An altercation occurred at the Luther Unit when, after the power failed, evacuated prisoners refused to return to their assigned areas. Guards deployed chemical agents on around 50 prisoners who failed to follow orders, Clark said. No guards were injured, he added, and there was “no public safety threat,” but three prisoners were taken to the hospital – one for stitches and two for unidentified reasons.

About 150 trustees were evacuated to the Ramsey Unit which is located on the same large prison farm complex as Stringfellow and Terrell. The current Ramsey Unit was built on higher land after the original flood-damaged Ramsey Unit was demolished. Ironically, the Stringfellow Unit was constructed on the flood-prone site of the ...

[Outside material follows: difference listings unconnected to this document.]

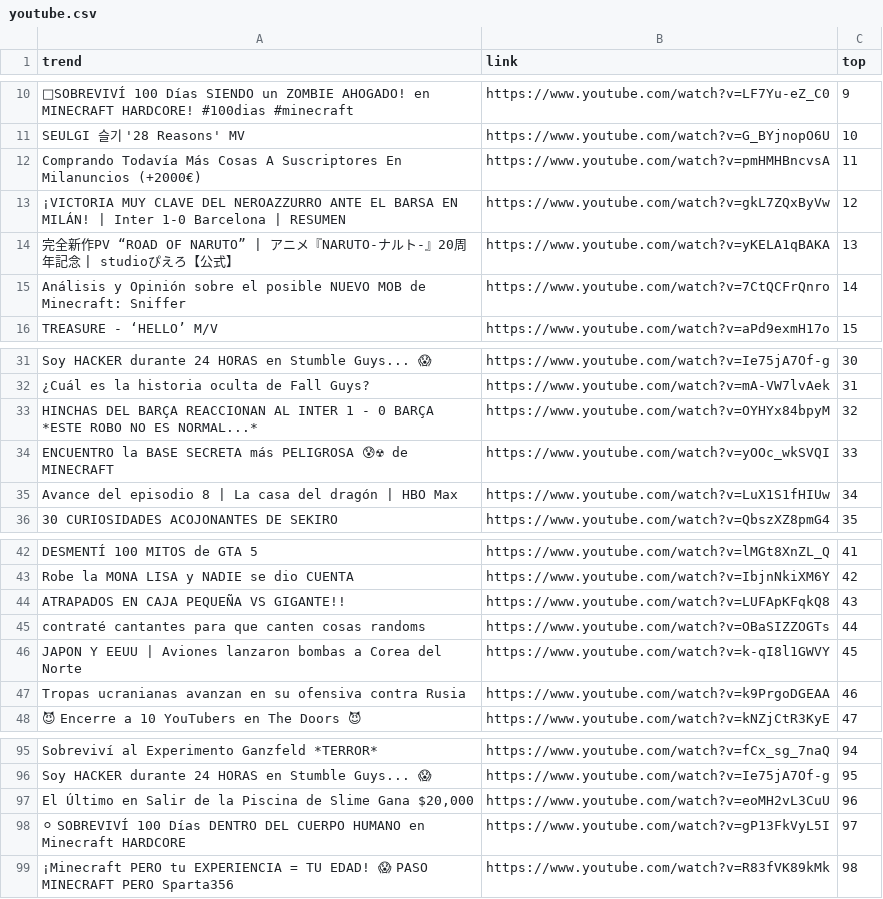
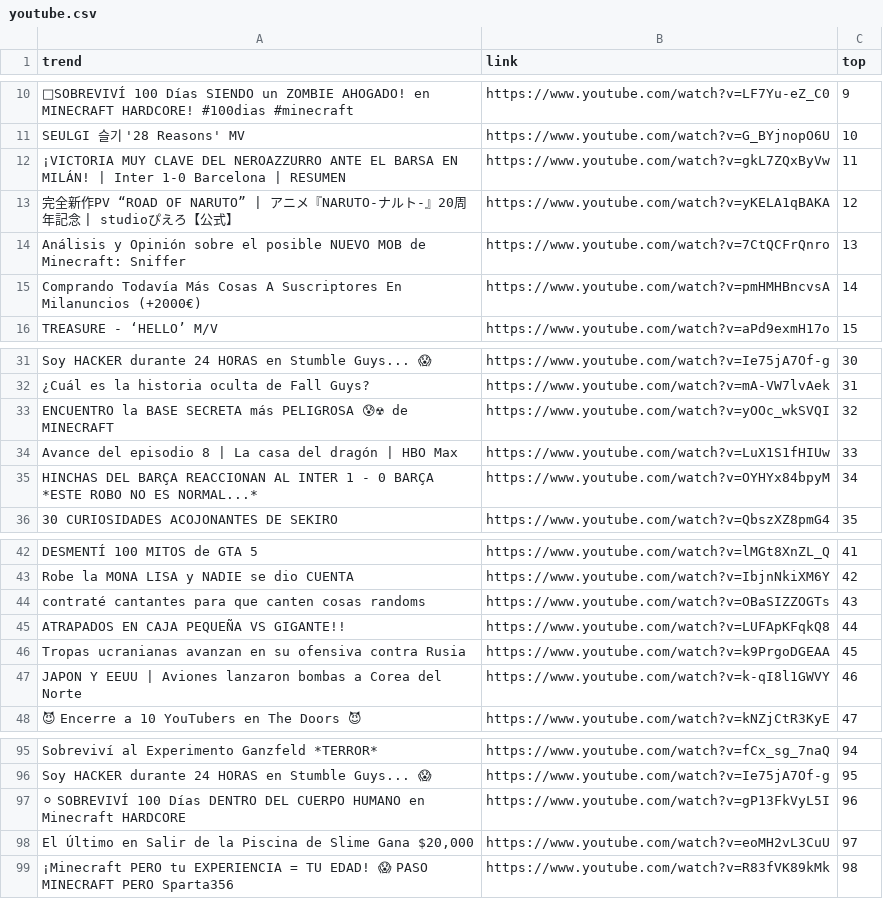
Before and after one commit to cristian-data-science/social_spider_app, a CSV file: resultados/youtube.csv, drawn as a sheet; only a part is shown, gaps mark what is left out; the diff names each change by its address in the sheet, - before the commit and + after, or states it on an @@ line.

```diff
--- a/resultados/youtube.csv
+++ b/resultados/youtube.csv
-A12 (trend): Comprando Todavía Más Cosas A Suscriptores En Milanuncios (+2000€)
+A12 (trend): ¡VICTORIA MUY CLAVE DEL NEROAZZURRO ANTE EL BARSA EN MILÁN! | Inter 1-0 Barcelona | RESUMEN
-B12 (link): https://www.youtube.com/watch?v=pmHMHBncvsA
+B12 (link): https://www.youtube.com/watch?v=gkL7ZQxByVw
-A13 (trend): ¡VICTORIA MUY CLAVE DEL NEROAZZURRO ANTE EL BARSA EN MILÁN! | Inter 1-0 Barcelona | RESUMEN
+A13 (trend): 完全新作PV “ROAD OF NARUTO” | アニメ『NARUTO-ナルト-』20周年記念 | studioぴえろ【公式】
-B13 (link): https://www.youtube.com/watch?v=gkL7ZQxByVw
+B13 (link): https://www.youtube.com/watch?v=yKELA1qBAKA
-A14 (trend): 完全新作PV “ROAD OF NARUTO” | アニメ『NARUTO-ナルト-』20周年記念 | studioぴえろ【公式】
+A14 (trend): Análisis y Opinión sobre el posible NUEVO MOB de Minecraft: Sniffer
-B14 (link): https://www.youtube.com/watch?v=yKELA1qBAKA
+B14 (link): https://www.youtube.com/watch?v=7CtQCFrQnro
-A15 (trend): Análisis y Opinión sobre el posible NUEVO MOB de Minecraft: Sniffer
+A15 (trend): Comprando Todavía Más Cosas A Suscriptores En Milanuncios (+2000€)
-B15 (link): https://www.youtube.com/watch?v=7CtQCFrQnro
+B15 (link): https://www.youtube.com/watch?v=pmHMHBncvsA
-A33 (trend): HINCHAS DEL BARÇA REACCIONAN AL INTER 1 - 0 BARÇA *ESTE ROBO NO ES NORMAL...*
+A33 (trend): ENCUENTRO la BASE SECRETA más PELIGROSA 😰☢ de MINECRAFT
-B33 (link): https://www.youtube.com/watch?v=OYHYx84bpyM
+B33 (link): https://www.youtube.com/watch?v=yOOc_wkSVQI
-A34 (trend): ENCUENTRO la BASE SECRETA más PELIGROSA 😰☢ de MINECRAFT
+A34 (trend): Avance del episodio 8 | La casa del dragón | HBO Max
-B34 (link): https://www.youtube.com/watch?v=yOOc_wkSVQI
+B34 (link): https://www.youtube.com/watch?v=LuX1S1fHIUw
-A35 (trend): Avance del episodio 8 | La casa del dragón | HBO Max
+A35 (trend): HINCHAS DEL BARÇA REACCIONAN AL INTER 1 - 0 BARÇA *ESTE ROBO NO ES NORMAL...*
-B35 (link): https://www.youtube.com/watch?v=LuX1S1fHIUw
+B35 (link): https://www.youtube.com/watch?v=OYHYx84bpyM
-A44 (trend): ATRAPADOS EN CAJA PEQUEÑA VS GIGANTE!!
+A44 (trend): contraté cantantes para que canten cosas randoms
-B44 (link): https://www.youtube.com/watch?v=LUFApKFqkQ8
+B44 (link): https://www.youtube.com/watch?v=OBaSIZZOGTs
-A45 (trend): contraté cantantes para que canten cosas randoms
+A45 (trend): ATRAPADOS EN CAJA PEQUEÑA VS GIGANTE!!
-B45 (link): https://www.youtube.com/watch?v=OBaSIZZOGTs
+B45 (link): https://www.youtube.com/watch?v=LUFApKFqkQ8
-A46 (trend): JAPON Y EEUU | Aviones lanzaron bombas a Corea del Norte
+A46 (trend): Tropas ucranianas avanzan en su ofensiva contra Rusia
-B46 (link): https://www.youtube.com/watch?v=k-qI8l1GWVY
+B46 (link): https://www.youtube.com/watch?v=k9PrgoDGEAA
-A47 (trend): Tropas ucranianas avanzan en su ofensiva contra Rusia
+A47 (trend): JAPON Y EEUU | Aviones lanzaron bombas a Corea del Norte
-B47 (link): https://www.youtube.com/watch?v=k9PrgoDGEAA
+B47 (link): https://www.youtube.com/watch?v=k-qI8l1GWVY
-A97 (trend): El Último en Salir de la Piscina de Slime Gana $20,000
+A97 (trend): ⚪ SOBREVIVÍ 100 Días DENTRO DEL CUERPO HUMANO en Minecraft HARDCORE
-B97 (link): https://www.youtube.com/watch?v=eoMH2vL3CuU
+B97 (link): https://www.youtube.com/watch?v=gP13FkVyL5I
-A98 (trend): ⚪ SOBREVIVÍ 100 Días DENTRO DEL CUERPO HUMANO en Minecraft HARDCORE
+A98 (trend): El Último en Salir de la Piscina de Slime Gana $20,000
-B98 (link): https://www.youtube.com/watch?v=gP13FkVyL5I
+B98 (link): https://www.youtube.com/watch?v=eoMH2vL3CuU
```
Also changed, not shown: resultados/google.csv, resultados/twitter.csv.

Stipulated Order Desegregates Arizona Prisons; $195,000 in Attorney Fees Awarded

by Matt Clarke

Decades after prisons in the Deep South were desegregated by the federal courts, a federal judge has approved a stipulated order desegregating housing and job assignments in Arizona Department of Corrections (ADC) facilities. The February 5, 2016 order by U.S. District Court Judge Cindy Jorgenson also ...

Missouri Prisoners Vexed by Bills for Incarceration Costs

by Matt Clarke

Current and former Missouri state prisoners have been experiencing “sticker shock” as they are presented with bills for the cost of their incarceration.

The Missouri Incarceration Reimbursement Act (MIRA) has been around since 1988, but wasn’t seriously enforced until 2006. Under MIRA, prisoners can be billed for the full past and future costs of their incarceration if it is believed they have the ability to pay 10% of the cost of two years in prison (about $2,200 annually). The statute allows state officials to seize 90% of a prisoner’s assets or income stream to satisfy the debt. With the costs of incarceration so high, such debts can be significant. [See: PLN, April 2014, p.28].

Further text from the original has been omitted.